Sealed vs vented subs outdoors
When measured outdoors or in an anechoic chamber, sealed subs tend to have better time domain performance. A vented sub will have some ringing, as seen here:
You can see the port causes a much slower decay when compared to the same driver in a sealed box as shown below:
To put these into perspective, a 20db drop in level means only 1% of the output remains. So in this context we can compare the time taken for a 20 db drop, denoted T20
What happens in a real room?
When placed in a room, the room itself will start to interact as well. Room modes will cause their own ringing, and this will generally be much worse than either sealed or vented subs.
In a typical room it will take around 250ms to achieve T20. Both of the charts above only show down to 200 ms and in both cases, it's off the chart. So even the vented version which has some ringing is actually not the bottleneck - the room is. It should also be noted that this ringing occurs down low where sounds reproduced are most likely to be artificial LFE content and not critical.

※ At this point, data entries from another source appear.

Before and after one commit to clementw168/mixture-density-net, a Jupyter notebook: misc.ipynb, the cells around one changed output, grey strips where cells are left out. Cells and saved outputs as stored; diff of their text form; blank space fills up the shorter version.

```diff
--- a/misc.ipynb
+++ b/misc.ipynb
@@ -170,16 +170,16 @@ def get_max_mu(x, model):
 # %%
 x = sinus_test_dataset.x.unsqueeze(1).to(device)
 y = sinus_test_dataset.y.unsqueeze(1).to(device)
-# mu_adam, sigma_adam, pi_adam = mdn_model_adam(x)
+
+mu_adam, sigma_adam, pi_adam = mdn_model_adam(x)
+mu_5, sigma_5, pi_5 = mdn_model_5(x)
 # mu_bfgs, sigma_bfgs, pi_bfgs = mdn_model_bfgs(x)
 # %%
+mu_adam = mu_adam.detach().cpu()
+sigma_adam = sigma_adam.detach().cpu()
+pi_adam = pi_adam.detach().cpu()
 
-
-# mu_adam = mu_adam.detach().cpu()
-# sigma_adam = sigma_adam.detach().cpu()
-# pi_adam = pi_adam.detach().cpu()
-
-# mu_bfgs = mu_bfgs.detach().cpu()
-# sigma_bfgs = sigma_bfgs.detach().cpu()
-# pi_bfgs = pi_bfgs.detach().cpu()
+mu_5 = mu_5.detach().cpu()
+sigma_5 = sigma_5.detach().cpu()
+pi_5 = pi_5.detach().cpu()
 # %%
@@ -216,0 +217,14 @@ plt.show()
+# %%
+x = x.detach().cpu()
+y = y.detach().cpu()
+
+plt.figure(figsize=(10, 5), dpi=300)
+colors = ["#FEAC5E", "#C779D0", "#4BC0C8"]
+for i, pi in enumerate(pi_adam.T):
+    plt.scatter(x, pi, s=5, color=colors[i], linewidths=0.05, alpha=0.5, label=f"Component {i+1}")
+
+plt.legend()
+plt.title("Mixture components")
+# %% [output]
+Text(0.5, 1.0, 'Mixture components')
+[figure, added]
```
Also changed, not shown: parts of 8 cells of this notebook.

In the range that deals with instruments, there is no real difference.
So why do they sound different?
Usually there are numerous differences going on simultaneuously and that makes it difficult to pin anything down. A common mistake is to pick just one thing and pin it down as the cause - often something like transient response or group delay which are real and measurable but often more than likely not the audible cause of difference.
The first suspect is frequency response and room transfer function. A sealed sub will have more roll off and this will tend to sound a bit tighter, and when combined with room modes can often yield a better raw response. But if both are equalised flat in room the main differences are likely to quickly disappear.
There are other issues involved here, but I think we can rule out transient response in most rooms.
A dynamic solution
My reason for making this point is that I often see sealed subs chosen for their perceived improvement where a vented design could be made to work better. To do the same job with a sealed driver requires more power and excursion due to the loss of efficiency. More power means more power compression which can be a backward step for dynamics. More excursion also has it's downsides and will also tend to further reduce efficiency. So there is a performance and financial cost involved.
Efficiency and dynamics go hand in hand. A solution I suggest for music applications is a vented active woofer. Aim for a driver with a fs around 40 Hz, decent excursion and high efficiency. Tune around 40 Hz then use EQ to get the in-room response right. Many pro woofers with about 9mm xmax are ideal choices, with about 95 db efficiency. With about 200w you will see about 118 db before compression. Try to get the same result with a sealed woofer and you will lose 12db of efficiency. The typical solution is a HT sub driver, but you will need a lot more power, a very expensive high excursion driver at many times the cost. An equivalent result is possible only with a major cost blowout. A better choice would be a higher quality driver.
Don't dismiss vented alignments
Avoid this mistake. A sealed woofer can be more of a plug and play solution, but also consider the cost in terms of efficiency.